International Round-Up: Death penalty for murderers of Danish backpacker - The Post

International Round-Up: Death penalty for murderers of Danish backpacker

Elsewhere, it’s been a busy week for Danish foreign aid and support

It’s hard to believe such a heinous crime was committed in such a beautiful setting (photo: Michel Gagnon)
October 31st, 2019 5:41 pm| by Jade Emerson Hebbert

On 17 December 2018, 24-year-old Danish backpacker Louisa Vesterager Jespersen was murdered while on holiday in Morocco with 28-year-old Norwegian co-traveller Maren Ueland.

On Wednesday morning, four men who were earlier this year found guilty of her murder were sentenced to death.

A further 20 men were found guilty of committing crimes in connection to the deaths, and all of them will serve time in prison.

Act of terror
The authorities considered the murders, which occurred outside the village of Imlil, to be an act of terrorism.

Videos have surfaced on the internet – both of the decapitations of the victims and the murderers pledging allegiance to the Islamic State.

Uncertainty over execution
However, 1993 was the last time an execution was carried out in Morocco, so the fate of the four is far from certain.

The defence lawyer, who believes the ruling is too “harsh”, has announced the verdict will be appealed.

Denmark co-hosting African refugee conference
Denmark is currently co-hosting a conference entitled ‘Delivering the Global Compact on Refugees: Local Approaches to Inclusion’, which seeks to address how best to deal with 3.5 million refugees displaced in countries in Eastern Africa and the Horn of Africa.

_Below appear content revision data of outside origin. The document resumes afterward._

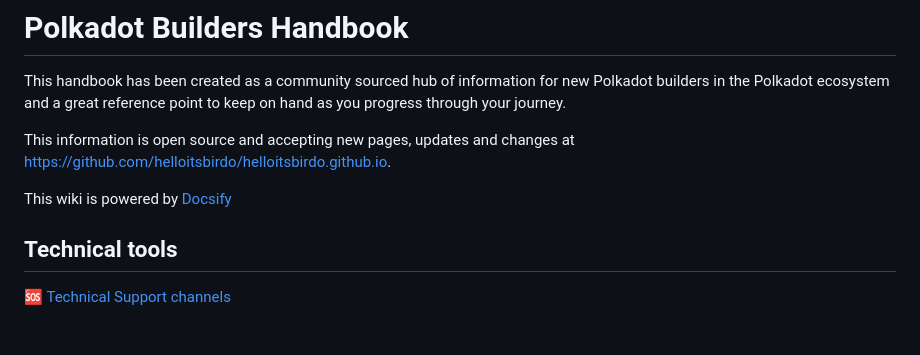
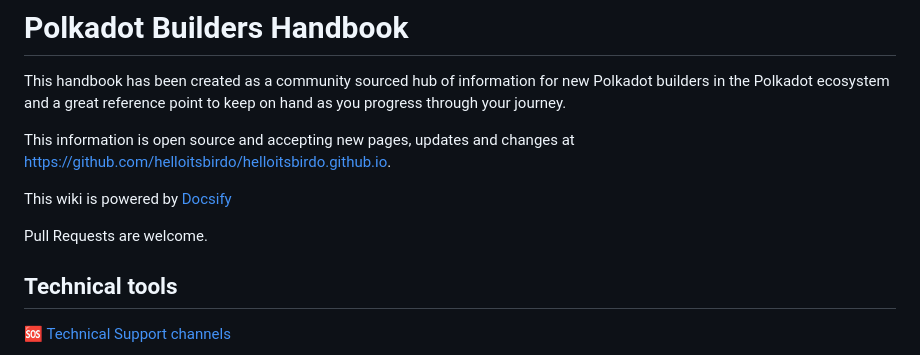
Before and after one commit to helloitsbirdo/helloitsbirdo.github.io, a Markdown page: README.md, the part around the change. Drawn GitHub-style; blank space fills up the shorter version.

```diff
--- a/README.md
+++ b/README.md
@@ -7,6 +7,8 @@ This handbook has been created as a community sourced hub of information for new
 This information is open source and accepting new pages, updates and changes at [https://github.com/helloitsbirdo/helloitsbirdo.github.io](https://github.com/helloitsbirdo/helloitsbirdo.github.io).
 
 This wiki is powered by [Docsify](https://docsify.js.org/)
+
+Pull Requests are welcome.
 
 ## Technical tools
 
```
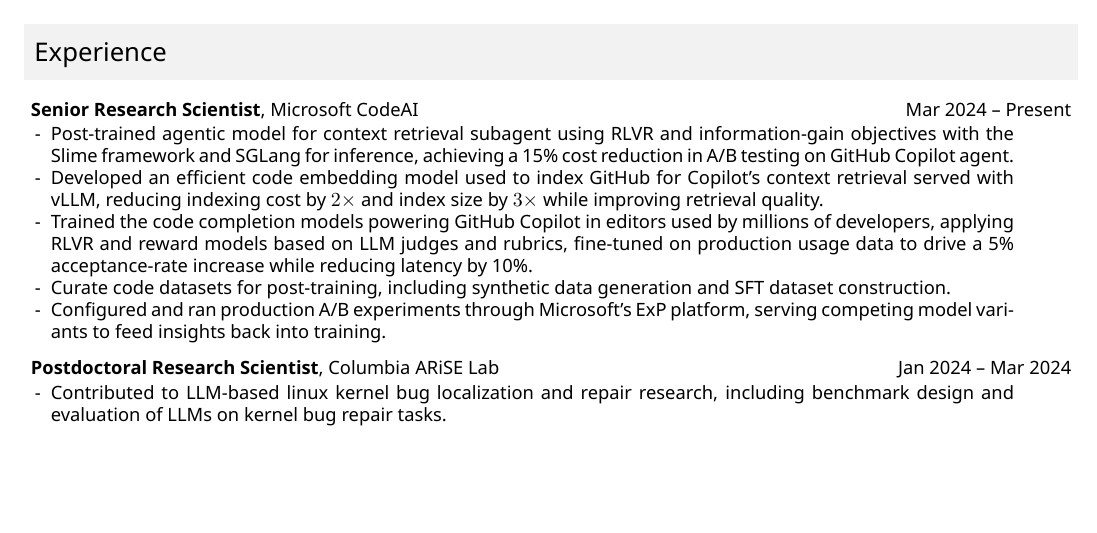
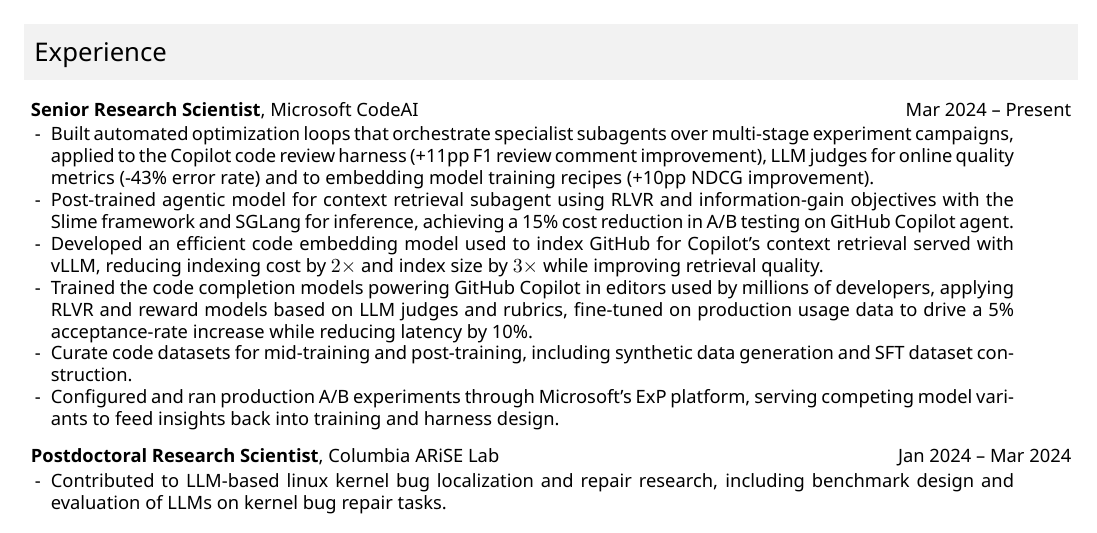
Before and after one commit to gryan11/resume, a LaTeX CV (cv.tex): part of page 1 of 3, cut so that both start at the same text, the shorter picture padded with empty space. Compiled offline with XeLaTeX.

Commit message:
autocommit

```diff
--- a/cv.tex
+++ b/cv.tex
@@ -128,11 +128,12 @@
 
 \rjob{\textbf{Senior Research Scientist}, Microsoft CodeAI}{Mar 2024 -- Present}\\
 \begin{ritemize}
+    \ritem Built automated optimization loops that orchestrate specialist subagents over multi-stage experiment campaigns, applied to the Copilot code review harness (+11pp F1 review comment improvement), LLM judges for online quality metrics (-43\% error rate) and to embedding model training recipes (+10pp NDCG improvement).
     \ritem Post-trained agentic model for context retrieval subagent using RLVR and information-gain objectives with the Slime framework and SGLang for inference, achieving a 15\% cost reduction in A/B testing on GitHub Copilot agent.
     \ritem Developed an efficient code embedding model used to index GitHub for Copilot's context retrieval served with vLLM, reducing indexing cost by $2\times$ and index size by $3\times$ while improving retrieval quality.
     \ritem Trained the code completion models powering GitHub Copilot in editors used by millions of developers, applying RLVR and reward models based on LLM judges and rubrics, fine-tuned on production usage data to drive a 5\% acceptance-rate increase while reducing latency by 10\%.
-    \ritem Curate code datasets for post-training, including synthetic data generation and SFT dataset construction.
-    \ritem Configured and ran production A/B experiments through Microsoft's ExP platform, serving competing model variants to feed insights back into training.
+    \ritem Curate code datasets for mid-training and post-training, including synthetic data generation and SFT dataset construction.
+    \ritem Configured and ran production A/B experiments through Microsoft's ExP platform, serving competing model variants to feed insights back into training and harness design.
 \end{ritemize}
 
 \rjob{\textbf{Postdoctoral Research Scientist}, Columbia ARiSE Lab}{Jan 2024 -- Mar 2024}\\
```
Also changed, not shown: gabriel_ryan_cv.pdf, cv.tex (1 more changed lines).
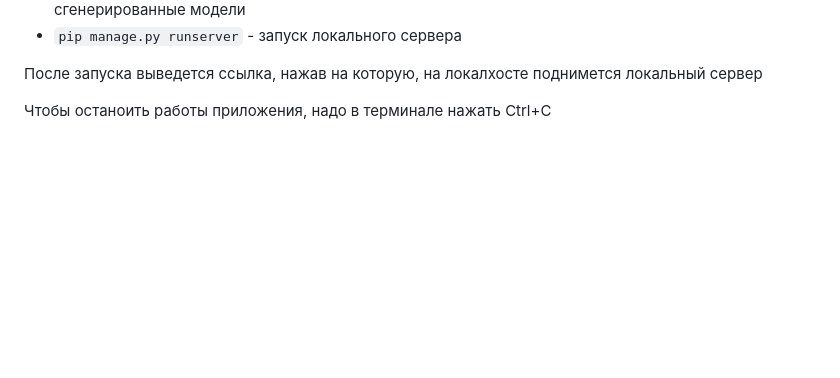
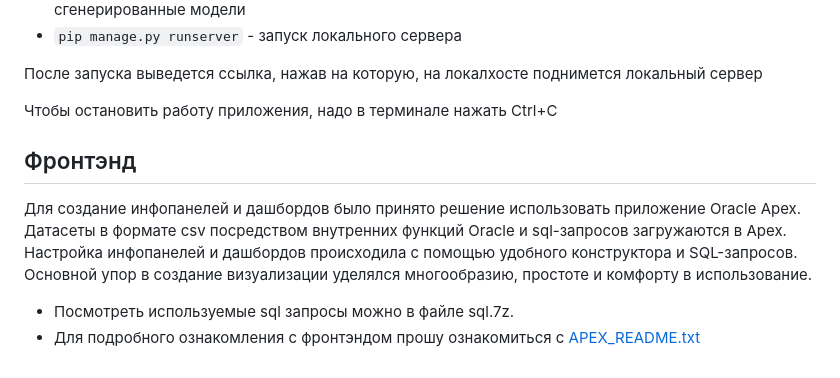
Before and after one commit to TurboBrumbo/Auto-Park, a Markdown page: README.md, the part around the change. Rendered like a GitHub page; blank space fills up the shorter version.

```diff
--- a/README.md
+++ b/README.md
@@ -76,4 +76,12 @@
 
 После запуска выведется ссылка, нажав на которую, на локалхосте поднимется локальный сервер
 
-Чтобы останоить работы приложения, надо в терминале нажать Ctrl+C
+Чтобы остановить работу приложения, надо в терминале нажать Ctrl+C
+
+## Фронтэнд
+Для создание инфопанелей и дашбордов было принято решение использовать приложение Oracle Apex.
+Датасеты в формате csv посредством внутренних функций Oracle и sql-запросов загружаются в Apex.
+Настройка инфопанелей и дашбордов происходила с помощью удобного конструктора и SQL-запросов.
+Основной упор в создание визуализации уделялся многообразию, простоте и комфорту в использование.
+- Посмотреть используемые sql запросы можно в файле sql.7z.
+- Для подробного ознакомления с фронтэндом прошу ознакомиться с [APEX_README.txt](https://github.com/user-attachments/files/18365199/APEX_README.txt)
```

Denmark has pledged 1.5 billion kroner to the initiative. The conference is dedicated to the sustainable inclusion of refugees into local communities using best practices. According to the Foreign Ministry, Danish Embassies are committed to “implementing several programs aimed at strengthening resilience, building livelihoods, promoting inclusive education and pushing for socio-economic empowerment and gender equality”.

Denmark approves aid to the Sahel Region
The Danish Parliament last week approved the government’s proposal for new military contributions to the Sahel region. The contributions – a C-130J Super Hercules transport aircraft, 65 people to support the transportation of materials and personnel for six months, as well as up to 10 contributors to an intelligence unit – will aid MINUSMA, UN’s peacekeeping mission in Mali. Additionally, a French-led anti-terrorism mission, Operation Barkhane, will be provided with two EH-101 transport helicopters, 70 personnel and a smaller contribution of staff officers to the Sahel. Denmark has been a supporter of MINUSMA since 2014.

Danish Environmental Protection Agency inks Nairobi waste deal
The Danish Environmental Protection Agency has signed a deal with the 2030 Water Resources Group of the World Bank to tackle Nairobi’s waste management and sanitation. Currently, the treatment plants are equipped to process less than half the waste Nairobi produces daily. The initiative will work to build upon ongoing efforts that take a modern approach to waste management systems, including industrial waste. All partners will work towards a unified solution for Nairobi’s environmental challenges.

Danish agriculture experts visit Uganda
Through Uganda’s attempts to modernise its agricultural industry, a team of food technology experts and agribusiness executives led by the Danish Agriculture and Food Council visited the country this week. The team consisting of companies and associations in the sector will visit under the auspices of Uganda’s Embassy of Denmark. Through presentations, business sessions, and visits to various farms and companies, Uganda is eager to learn from Denmark’s experience and create mutual opportunities through advancements in agriculture.

Swedish and Danish leaders discuss border alliance
PM Mette Frederiksen met with her Swedish counterpart, Stefan Löfven, in Stockholm on Tuesday to discuss and agree upon a joint analysis team to strengthen border security between the two nations. By exchanging information and intelligence, the initiative will work to increase and strengthen police co-operation between Denmark and Sweden in order to prevent and fight crime in both countries. “Security for citizens is a core priority for the government,” said Frederiksen. “We do not want organised criminals to move across the Sound – either way.”